Common wisdom says that domestic partners shouldn’t go to bed angry if they want to foster successful relationships. But new research from a psychologist at Harvard University suggests that brain activity — specifically in the region called the lateral prefrontal cortex — is a far better indicator of how someone will feel in the days following a fight with a partner.
Individuals who show more neural activity in the lateral prefrontal cortex are less likely to be upset the day after fighting with partners, according to a study in this month’s Biological Psychiatry. The findings point to the brain area’s role in regulating emotions, and suggest that improved function within this region also may improve day-to-day mood.
“What we found, as you might expect, was that everybody felt badly on the day of the conflict with their partner,” said lead author Christine Hooker, assistant professor of psychology in Harvard’s Faculty of Arts and Sciences. “But the day after, people who had high lateral prefrontal cortex activity felt better, and the people who had low lateral prefrontal cortex activity continued to feel badly.”
Hooker’s co-authors are Özlem Ayduk, Anett Gyurak, Sara Verosky, and Asako Miyakawa, all of the University of California, Berkeley.
Research has previously shown that the lateral prefrontal cortex is associated with emotion regulation in laboratory tests, but the effect has never been proven connected to experiences in day-to-day life.
This study involved healthy couples who have been in relationships for longer than three months. While in an fMRI scanner, participants viewed pictures of their partners with positive, negative, or neutral facial expressions, and their neural activity was recorded while reacting to the images. While in the lab, participants were also tested for their broader cognitive control skills, such as their ability to manage impulses and the shift and focus of attention.
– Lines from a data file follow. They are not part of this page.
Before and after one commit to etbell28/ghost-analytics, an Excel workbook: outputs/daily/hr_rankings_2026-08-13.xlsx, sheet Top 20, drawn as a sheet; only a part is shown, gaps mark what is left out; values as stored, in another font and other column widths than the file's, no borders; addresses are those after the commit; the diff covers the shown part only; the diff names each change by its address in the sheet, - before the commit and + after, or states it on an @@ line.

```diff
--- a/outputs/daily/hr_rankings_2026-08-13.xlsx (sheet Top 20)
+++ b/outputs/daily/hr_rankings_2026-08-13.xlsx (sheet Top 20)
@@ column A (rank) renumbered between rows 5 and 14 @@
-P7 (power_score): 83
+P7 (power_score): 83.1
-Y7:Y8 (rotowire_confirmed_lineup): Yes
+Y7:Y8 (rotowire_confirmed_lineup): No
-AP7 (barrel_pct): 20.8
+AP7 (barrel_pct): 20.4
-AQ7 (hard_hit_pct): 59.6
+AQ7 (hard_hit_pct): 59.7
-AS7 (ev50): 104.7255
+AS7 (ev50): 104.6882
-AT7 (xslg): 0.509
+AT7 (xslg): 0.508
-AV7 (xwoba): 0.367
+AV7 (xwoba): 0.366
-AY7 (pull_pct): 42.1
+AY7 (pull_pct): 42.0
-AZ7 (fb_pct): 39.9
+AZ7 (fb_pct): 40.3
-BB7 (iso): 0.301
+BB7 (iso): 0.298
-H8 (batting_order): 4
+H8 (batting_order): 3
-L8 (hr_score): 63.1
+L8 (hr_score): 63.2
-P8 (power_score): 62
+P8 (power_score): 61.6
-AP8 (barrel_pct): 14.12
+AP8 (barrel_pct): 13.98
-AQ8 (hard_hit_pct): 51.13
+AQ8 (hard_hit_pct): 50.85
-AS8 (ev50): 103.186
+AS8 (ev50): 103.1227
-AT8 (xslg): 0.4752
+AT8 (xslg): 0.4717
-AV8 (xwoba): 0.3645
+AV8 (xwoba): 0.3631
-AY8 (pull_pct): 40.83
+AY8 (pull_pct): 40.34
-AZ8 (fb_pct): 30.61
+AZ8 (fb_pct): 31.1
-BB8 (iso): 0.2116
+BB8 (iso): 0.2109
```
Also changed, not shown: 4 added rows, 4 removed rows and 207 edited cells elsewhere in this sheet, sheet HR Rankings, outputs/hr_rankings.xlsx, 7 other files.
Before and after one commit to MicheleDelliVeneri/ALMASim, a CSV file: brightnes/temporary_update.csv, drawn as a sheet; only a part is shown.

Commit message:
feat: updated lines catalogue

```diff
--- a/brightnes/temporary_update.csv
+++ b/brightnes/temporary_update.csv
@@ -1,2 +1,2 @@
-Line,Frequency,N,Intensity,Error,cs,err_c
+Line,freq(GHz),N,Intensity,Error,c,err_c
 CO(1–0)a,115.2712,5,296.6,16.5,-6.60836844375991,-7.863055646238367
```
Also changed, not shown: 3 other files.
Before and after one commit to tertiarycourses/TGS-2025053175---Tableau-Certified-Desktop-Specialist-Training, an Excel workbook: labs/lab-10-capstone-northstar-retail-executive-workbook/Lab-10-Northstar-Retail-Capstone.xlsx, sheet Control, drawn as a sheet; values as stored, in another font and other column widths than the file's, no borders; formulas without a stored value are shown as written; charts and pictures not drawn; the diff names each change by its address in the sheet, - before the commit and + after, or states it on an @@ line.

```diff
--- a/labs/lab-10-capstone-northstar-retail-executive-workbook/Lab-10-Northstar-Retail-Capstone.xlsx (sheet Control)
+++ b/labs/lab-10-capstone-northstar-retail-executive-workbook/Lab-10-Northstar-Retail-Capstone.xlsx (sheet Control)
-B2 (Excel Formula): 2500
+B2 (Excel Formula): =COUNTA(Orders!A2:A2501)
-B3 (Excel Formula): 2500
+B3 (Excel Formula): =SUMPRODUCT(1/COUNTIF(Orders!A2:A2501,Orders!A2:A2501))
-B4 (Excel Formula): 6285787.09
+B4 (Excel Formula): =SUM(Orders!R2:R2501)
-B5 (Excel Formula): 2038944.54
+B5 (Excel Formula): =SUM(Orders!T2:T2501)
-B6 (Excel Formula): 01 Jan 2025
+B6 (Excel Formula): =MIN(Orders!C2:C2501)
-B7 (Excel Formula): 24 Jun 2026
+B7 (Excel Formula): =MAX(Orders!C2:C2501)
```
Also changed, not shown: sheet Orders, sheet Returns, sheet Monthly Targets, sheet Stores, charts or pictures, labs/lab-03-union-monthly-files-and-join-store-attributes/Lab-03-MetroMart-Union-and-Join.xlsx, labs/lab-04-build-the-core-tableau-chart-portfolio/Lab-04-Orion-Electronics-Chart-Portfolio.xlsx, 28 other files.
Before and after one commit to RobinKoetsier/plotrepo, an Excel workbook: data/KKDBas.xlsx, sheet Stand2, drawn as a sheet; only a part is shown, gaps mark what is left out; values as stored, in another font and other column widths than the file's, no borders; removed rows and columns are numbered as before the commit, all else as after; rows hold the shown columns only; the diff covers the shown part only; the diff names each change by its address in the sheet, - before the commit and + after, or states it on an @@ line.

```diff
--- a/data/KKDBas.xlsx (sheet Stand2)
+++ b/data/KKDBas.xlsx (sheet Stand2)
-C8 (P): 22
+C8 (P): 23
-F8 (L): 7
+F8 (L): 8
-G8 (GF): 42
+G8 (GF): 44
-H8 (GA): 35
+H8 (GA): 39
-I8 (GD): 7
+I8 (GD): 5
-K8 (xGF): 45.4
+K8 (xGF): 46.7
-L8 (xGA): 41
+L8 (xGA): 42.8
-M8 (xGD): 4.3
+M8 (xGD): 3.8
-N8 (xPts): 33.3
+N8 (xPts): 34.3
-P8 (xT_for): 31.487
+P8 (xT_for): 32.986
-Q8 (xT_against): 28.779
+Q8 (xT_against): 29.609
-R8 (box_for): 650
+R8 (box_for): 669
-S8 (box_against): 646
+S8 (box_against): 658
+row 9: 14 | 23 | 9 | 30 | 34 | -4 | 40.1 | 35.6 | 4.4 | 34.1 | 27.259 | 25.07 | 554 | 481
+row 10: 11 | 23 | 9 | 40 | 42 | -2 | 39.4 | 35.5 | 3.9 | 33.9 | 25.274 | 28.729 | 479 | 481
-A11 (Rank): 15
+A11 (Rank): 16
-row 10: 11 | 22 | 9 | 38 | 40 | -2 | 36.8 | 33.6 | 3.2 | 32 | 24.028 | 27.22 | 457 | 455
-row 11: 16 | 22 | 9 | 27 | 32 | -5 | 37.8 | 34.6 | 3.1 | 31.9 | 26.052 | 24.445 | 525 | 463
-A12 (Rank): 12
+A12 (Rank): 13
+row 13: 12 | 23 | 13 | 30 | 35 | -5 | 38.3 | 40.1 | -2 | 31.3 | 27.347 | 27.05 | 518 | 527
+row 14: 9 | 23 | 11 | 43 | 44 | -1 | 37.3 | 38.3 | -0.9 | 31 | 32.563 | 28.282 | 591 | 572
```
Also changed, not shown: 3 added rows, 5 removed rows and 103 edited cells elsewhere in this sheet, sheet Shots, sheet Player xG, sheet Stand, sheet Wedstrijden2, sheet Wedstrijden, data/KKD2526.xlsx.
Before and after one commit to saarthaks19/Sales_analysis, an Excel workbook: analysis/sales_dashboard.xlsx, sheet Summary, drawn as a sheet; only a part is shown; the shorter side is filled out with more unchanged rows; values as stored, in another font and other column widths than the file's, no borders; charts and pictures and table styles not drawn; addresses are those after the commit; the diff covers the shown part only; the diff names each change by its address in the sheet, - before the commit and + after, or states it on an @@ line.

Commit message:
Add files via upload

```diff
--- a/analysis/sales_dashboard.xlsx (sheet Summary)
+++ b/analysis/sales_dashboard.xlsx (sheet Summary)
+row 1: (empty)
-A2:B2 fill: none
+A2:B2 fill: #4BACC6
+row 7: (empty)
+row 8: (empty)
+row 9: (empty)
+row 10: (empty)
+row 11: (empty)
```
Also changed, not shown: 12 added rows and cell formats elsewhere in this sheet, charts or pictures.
For three weeks, the couples also recorded in an online diary their daily emotional states and whether they had had fights with their partners.
Hooker found that participants who displayed greater activity in their lateral prefrontal cortex while viewing their partner’s negative facial expressions in the scanner were less likely to report a negative mood the day after a fight, indicating they were better able to “bounce back” emotionally after the conflict.
She also found that those who had more activity in the lateral prefrontal cortex and greater emotional regulation after a fight displayed more cognitive control in laboratory tests, indicating a link between emotion regulation and broader cognitive control skills.
“The key factor is that the brain activity in the scanner predicted their experience in life,” said Hooker. “Scientists believe that what we are looking at in the scanner has relevance to daily life, but obviously we don’t live our lives in a scanner. If we can connect what we see in the scanner to somebody’s day-to-day emotion regulation capacity, it could help psychologists predict how well people will respond to stressful events in their lives.”
While Hooker acknowledges that more work must be done to develop clinical applications for the research, it may be that lateral prefrontal cortex function provides information about a person’s vulnerability to develop mood problems after a stressful event. This raises the question as to whether increasing lateral prefrontal cortex function will improve emotion regulation capacity.
The research was funded by the National Institute of Mental Health and the National Alliance for Research on Schizophrenia and Depression.